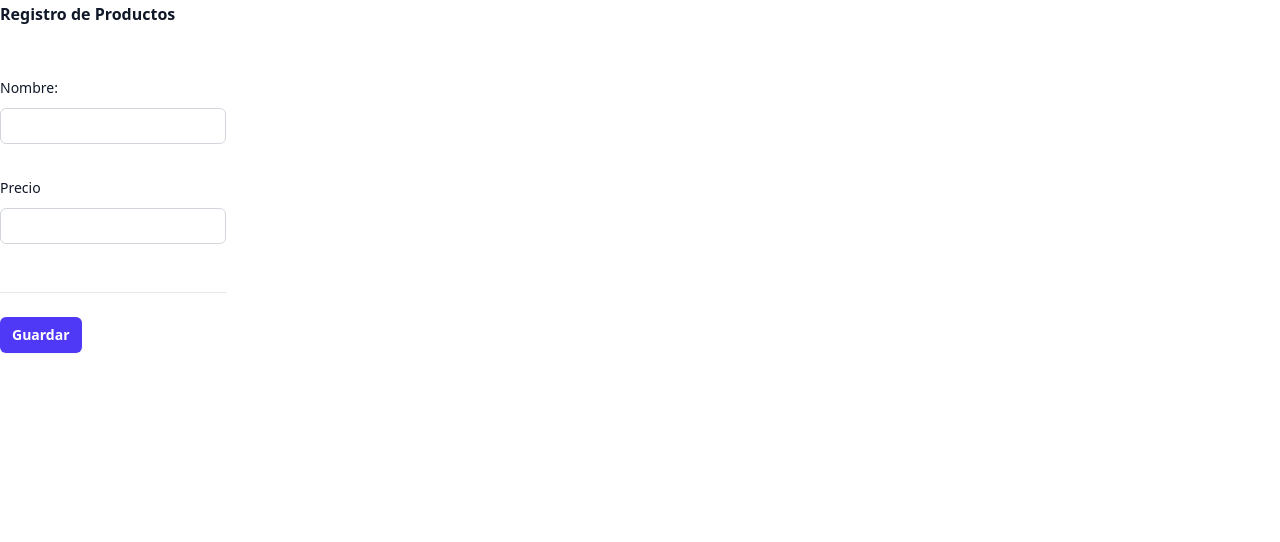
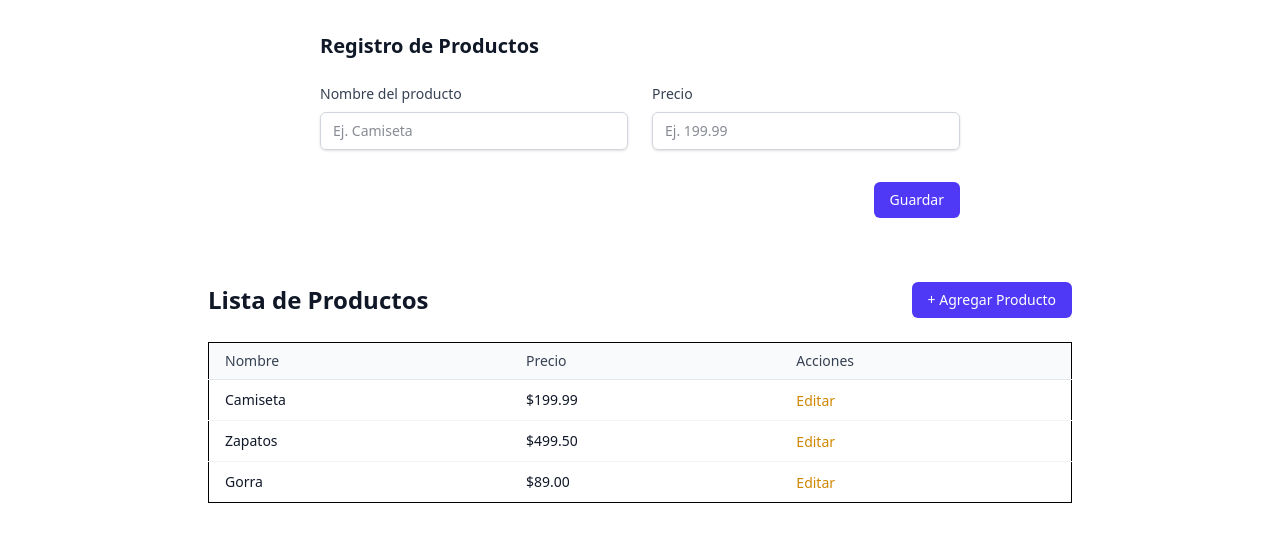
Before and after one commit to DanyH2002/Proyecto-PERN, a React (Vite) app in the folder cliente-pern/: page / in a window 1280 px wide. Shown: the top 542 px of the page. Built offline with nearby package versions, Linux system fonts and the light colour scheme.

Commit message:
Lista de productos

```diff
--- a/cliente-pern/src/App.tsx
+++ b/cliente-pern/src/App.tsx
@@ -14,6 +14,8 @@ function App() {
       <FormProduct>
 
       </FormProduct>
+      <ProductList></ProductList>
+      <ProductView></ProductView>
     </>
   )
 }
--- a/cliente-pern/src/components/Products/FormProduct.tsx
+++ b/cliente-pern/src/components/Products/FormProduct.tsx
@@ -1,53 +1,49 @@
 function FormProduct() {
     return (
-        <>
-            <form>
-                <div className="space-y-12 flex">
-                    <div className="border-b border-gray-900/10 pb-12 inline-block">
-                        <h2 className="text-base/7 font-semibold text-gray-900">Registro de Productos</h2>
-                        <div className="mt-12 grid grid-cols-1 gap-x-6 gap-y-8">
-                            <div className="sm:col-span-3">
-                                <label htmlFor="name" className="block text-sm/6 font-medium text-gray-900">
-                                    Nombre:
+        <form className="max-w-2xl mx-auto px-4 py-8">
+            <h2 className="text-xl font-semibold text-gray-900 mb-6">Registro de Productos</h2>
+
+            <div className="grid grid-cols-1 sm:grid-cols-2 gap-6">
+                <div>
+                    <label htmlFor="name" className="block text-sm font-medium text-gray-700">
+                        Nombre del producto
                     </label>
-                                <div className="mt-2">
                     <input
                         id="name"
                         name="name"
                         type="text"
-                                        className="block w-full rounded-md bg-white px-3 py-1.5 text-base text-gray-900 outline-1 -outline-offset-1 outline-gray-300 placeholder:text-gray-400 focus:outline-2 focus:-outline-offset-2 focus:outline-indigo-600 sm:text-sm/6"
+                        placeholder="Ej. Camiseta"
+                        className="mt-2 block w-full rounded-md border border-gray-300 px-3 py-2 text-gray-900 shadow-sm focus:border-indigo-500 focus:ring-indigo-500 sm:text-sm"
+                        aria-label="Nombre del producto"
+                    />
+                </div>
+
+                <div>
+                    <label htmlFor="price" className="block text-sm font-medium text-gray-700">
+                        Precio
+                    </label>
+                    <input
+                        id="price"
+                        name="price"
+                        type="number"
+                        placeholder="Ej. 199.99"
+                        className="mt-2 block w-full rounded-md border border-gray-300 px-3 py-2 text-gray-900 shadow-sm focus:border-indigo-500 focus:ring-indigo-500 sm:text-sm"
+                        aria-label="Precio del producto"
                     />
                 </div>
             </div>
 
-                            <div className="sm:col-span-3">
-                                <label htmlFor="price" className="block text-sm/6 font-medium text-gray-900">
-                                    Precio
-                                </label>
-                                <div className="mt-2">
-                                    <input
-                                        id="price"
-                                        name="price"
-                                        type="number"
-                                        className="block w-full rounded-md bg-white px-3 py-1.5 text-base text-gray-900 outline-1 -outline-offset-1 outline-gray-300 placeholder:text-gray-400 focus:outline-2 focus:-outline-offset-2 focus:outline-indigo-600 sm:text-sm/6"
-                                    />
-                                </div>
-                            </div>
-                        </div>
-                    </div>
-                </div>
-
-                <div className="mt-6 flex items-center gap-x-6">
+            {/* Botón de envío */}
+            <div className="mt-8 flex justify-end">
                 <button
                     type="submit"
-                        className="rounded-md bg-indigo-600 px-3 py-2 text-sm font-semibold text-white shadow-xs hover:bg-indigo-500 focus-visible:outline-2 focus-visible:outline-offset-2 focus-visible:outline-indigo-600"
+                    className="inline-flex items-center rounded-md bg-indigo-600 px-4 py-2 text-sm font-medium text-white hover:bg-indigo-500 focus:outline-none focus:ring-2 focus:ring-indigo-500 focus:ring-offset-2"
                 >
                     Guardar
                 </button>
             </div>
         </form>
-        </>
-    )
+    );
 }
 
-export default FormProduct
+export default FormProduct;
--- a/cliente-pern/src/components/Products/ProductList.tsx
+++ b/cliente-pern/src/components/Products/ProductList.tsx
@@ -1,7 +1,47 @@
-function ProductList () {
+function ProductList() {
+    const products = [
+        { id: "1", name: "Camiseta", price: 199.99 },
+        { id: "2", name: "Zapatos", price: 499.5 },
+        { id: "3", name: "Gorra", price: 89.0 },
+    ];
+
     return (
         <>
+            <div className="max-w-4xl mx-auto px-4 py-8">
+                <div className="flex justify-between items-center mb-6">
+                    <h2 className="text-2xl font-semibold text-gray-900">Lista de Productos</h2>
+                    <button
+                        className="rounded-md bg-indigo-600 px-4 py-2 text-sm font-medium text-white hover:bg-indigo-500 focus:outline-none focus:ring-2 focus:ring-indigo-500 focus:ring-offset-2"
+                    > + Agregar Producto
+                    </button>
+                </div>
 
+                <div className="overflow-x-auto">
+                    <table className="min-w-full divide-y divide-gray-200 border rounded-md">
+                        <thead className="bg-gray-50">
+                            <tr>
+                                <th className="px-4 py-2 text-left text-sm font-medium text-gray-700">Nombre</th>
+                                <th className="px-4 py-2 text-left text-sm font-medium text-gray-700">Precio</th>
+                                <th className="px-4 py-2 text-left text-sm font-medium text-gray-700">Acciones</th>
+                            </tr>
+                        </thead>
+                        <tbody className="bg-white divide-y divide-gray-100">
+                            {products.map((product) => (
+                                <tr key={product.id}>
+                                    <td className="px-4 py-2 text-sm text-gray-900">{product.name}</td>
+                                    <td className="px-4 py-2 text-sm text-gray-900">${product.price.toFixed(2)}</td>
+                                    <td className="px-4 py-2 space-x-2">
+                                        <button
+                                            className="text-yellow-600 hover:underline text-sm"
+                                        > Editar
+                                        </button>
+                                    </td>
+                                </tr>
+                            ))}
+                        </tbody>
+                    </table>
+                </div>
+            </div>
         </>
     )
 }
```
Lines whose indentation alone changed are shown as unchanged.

****************************************

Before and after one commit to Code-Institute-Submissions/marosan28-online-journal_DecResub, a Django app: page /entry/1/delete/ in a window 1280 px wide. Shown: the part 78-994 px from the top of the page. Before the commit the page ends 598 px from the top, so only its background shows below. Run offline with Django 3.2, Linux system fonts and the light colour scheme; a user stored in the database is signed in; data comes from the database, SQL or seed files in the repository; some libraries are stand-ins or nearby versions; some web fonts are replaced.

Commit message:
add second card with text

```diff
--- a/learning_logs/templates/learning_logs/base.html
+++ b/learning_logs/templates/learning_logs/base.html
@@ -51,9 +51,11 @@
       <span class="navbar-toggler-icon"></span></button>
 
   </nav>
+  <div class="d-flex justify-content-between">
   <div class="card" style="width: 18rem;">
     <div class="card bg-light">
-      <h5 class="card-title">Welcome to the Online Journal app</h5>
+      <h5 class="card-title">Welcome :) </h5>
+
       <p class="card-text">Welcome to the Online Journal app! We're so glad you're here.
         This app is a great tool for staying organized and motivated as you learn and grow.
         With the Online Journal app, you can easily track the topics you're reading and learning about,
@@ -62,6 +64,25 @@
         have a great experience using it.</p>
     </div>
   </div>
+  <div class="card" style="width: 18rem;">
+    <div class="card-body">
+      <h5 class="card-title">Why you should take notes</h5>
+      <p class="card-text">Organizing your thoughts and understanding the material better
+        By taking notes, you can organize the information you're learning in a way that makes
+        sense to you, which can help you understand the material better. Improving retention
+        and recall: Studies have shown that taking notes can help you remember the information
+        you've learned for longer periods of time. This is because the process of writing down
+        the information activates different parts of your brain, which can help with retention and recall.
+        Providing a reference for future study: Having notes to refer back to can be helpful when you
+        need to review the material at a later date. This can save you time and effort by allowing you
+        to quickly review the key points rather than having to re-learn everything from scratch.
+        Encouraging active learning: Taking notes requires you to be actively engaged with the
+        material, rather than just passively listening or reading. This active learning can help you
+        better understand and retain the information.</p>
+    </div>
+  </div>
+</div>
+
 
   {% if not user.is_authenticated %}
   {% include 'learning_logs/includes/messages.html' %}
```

****************************************

> Task item: Compute how many lines of the records above hold the string "Nombre". Give the number with no other output.

> Completed exercise: 4